Powerset claims to be the next big thing. Would you sell the next big thing for $100 million? Here is my initial assessment of Powerset - It was an opportunistic play to make a quick buck on the Google (GOOG) craze.
I was right and this transaction proves it.
When Barney Pell was at Mayfield Fund several years ago, he thought that investing in search was a bad idea. Mayfield was actually clueless about the space. However, after the Google IPO, everybody suddenly became a search expert. Mayfield started investing search related startups and Pell started Powerset and they started claiming to have expertise in search that could topple Google. The same thing happened to another of Mayfield funded startups called “JotSpot”, which was going to take on Google - which eventually got sold to Google.
Powerset was in trouble from day one (aside from the fact that it is a bad idea). The foremost goal of the company was to find a search problem that nobody cared about, make it seem like a problem nobody could solve and find a fool to part with their money.

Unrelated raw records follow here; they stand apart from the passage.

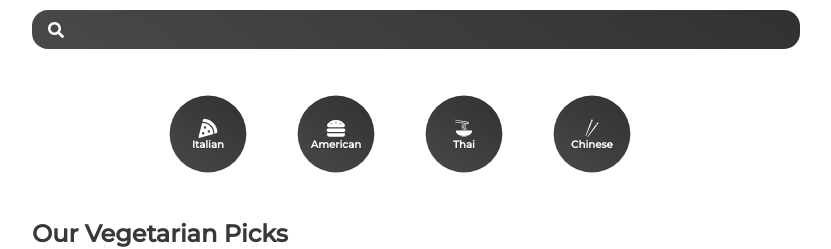
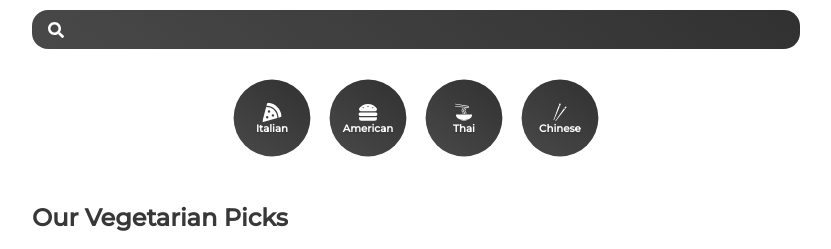
Before and after one commit to kianaomoerah/yummyApp, a React (Create React App) app: page / in a window 1280 px wide. Shown: the part 155-404 px from the top of the page, without its empty margins (224-1055 px from the left). Built offline with nearby package versions, Linux system fonts and the light colour scheme; no server answers.

Commit message:
updated search bar min-width, updated category link sizing and margin

```diff
--- a/src/components/Category.js
+++ b/src/components/Category.js
@@ -30,7 +30,7 @@ const Category = () => {
 const List = styled.div`
     display: flex;
     justify-content: center;
-    margin: 2rem 0rem;
+    margin: 1rem auto;
     list-style: none;
 `;
 
@@ -40,11 +40,10 @@ const SLink = styled(NavLink) `
     justify-content: center;
     align-items: center;
     border-radius: 50%;
-    margin-right: 2rem;
     text-docoration: none;
     background: linear-gradient(35deg, #494949, #313131);
-    width: 6rem;
-    height: 6rem;
+    min-width: 6rem;
+    min-height: 6rem;
     cursor: pointer;
     transform: scale(0.8);
 
--- a/src/components/SearchBar.js
+++ b/src/components/SearchBar.js
@@ -32,7 +32,7 @@ const FormStyle = styled.form`
     div {
         width: 100%;
         position: relative;
-        min-width: 330px;
+        min-width: 45vw;
     }
 
     input {
```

Powerset found its fool - Microsoft (MSFT). Microsoft has essentially purchased a Wikipedia search tool with its acquisition of Powerset.
Let us see a bit of objectivity here. What exactly happened with the Powerset sale? Microsoft bought a company that was indexing Wikipedia and created a query parser that supposedly understands your intent.
I read Don’s post on the matter yesterday he was dithering between, “it is the query parsing” and “it is the index!” as the value that Powerset is bringing to MS with the acquisition.
But for all practical purposes (promise/potential does not have an automatic turnaround into realization anywhere in the world), it was still technology that worked demonstrably on a single website from which people are already crawling RDF triples (Dbpedia.org).
Slapping a good query parser on top of that and getting paid $100 million for it is what Visa would have called “priceless.”